WHAT TO WORK ON - Would you please copy each line below that includes the string "Before"?

DATA EXTRACTS -
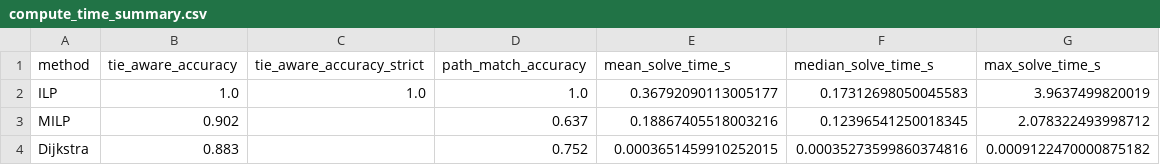
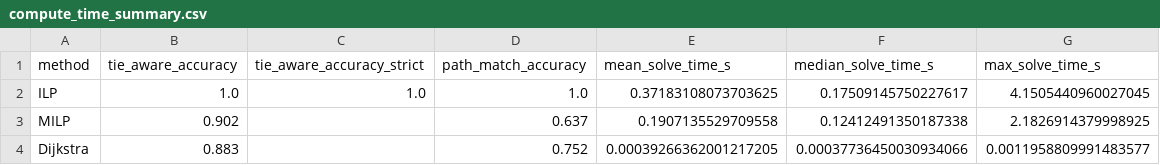
Before and after one commit to KDH-KDHKDH/RSP, a CSV file: Cao_SOTA_MP/results/full_metric_policy_seed42_scip/compute_time_summary.csv, drawn as a sheet.

```diff
--- a/Cao_SOTA_MP/results/full_metric_policy_seed42_scip/compute_time_summary.csv
+++ b/Cao_SOTA_MP/results/full_metric_policy_seed42_scip/compute_time_summary.csv
@@ -1,4 +1,4 @@
 method,tie_aware_accuracy,tie_aware_accuracy_strict,path_match_accuracy,mean_solve_time_s,median_solve_time_s,max_solve_time_s
-ILP,1.0,1.0,1.0,0.36792090113005177,0.17312698050045583,3.9637499820019
-MILP,0.902,,0.637,0.18867405518003216,0.12396541250018345,2.078322493998712
-Dijkstra,0.883,,0.752,0.0003651459910252015,0.00035273599860374816,0.0009122470000875182
+ILP,1.0,1.0,1.0,0.37183108073703625,0.17509145750227617,4.1505440960027045
+MILP,0.902,,0.637,0.1907135529709558,0.12412491350187338,2.1826914379998925
+Dijkstra,0.883,,0.752,0.00039266362001217205,0.00037736450030934066,0.0011958809991483577
```
Also changed, not shown: Cao_SOTA_MP/results/full_metric_policy_seed42_scip/results.csv, Cao_SOTA_MP/results/full_metric_policy_seed42_scip/worst_cases.csv, 38 other files.
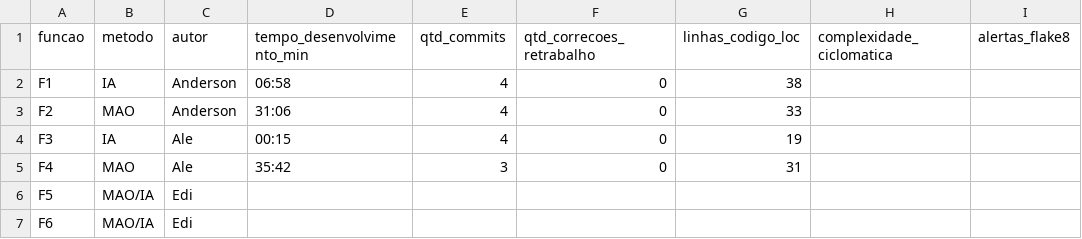
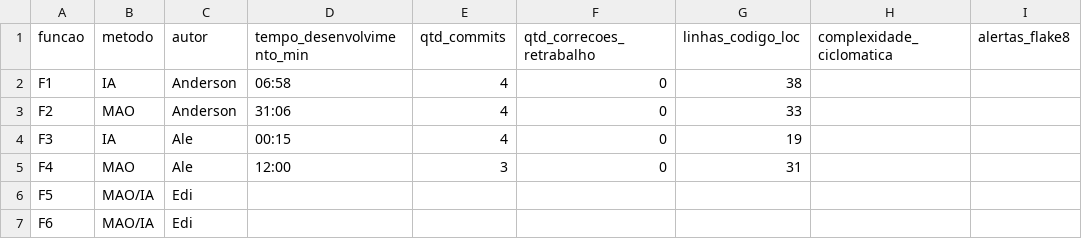
Before and after one commit to Anders0nlima/ia-vs-manual, a CSV file: docs/metricas.csv, drawn as a sheet; only a part is shown; the diff names each change by its address in the sheet, - before the commit and + after, or states it on an @@ line.

Commit message:
docs: ajusta tempo de desenvolvimento de F4

```diff
--- a/docs/metricas.csv
+++ b/docs/metricas.csv
-D5 (tempo_desenvolvimento_min): 35:42
+D5 (tempo_desenvolvimento_min): 12:00
```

RESULT BELOW -
Before and after one commit to KDH-KDHKDH/RSP, a CSV file: Cao_SOTA_MP/results/full_metric_policy_seed42_scip/compute_time_summary.csv, drawn as a sheet.
Before and after one commit to Anders0nlima/ia-vs-manual, a CSV file: docs/metricas.csv, drawn as a sheet; only a part is shown; the diff names each change by its address in the sheet, - before the commit and + after, or states it on an @@ line.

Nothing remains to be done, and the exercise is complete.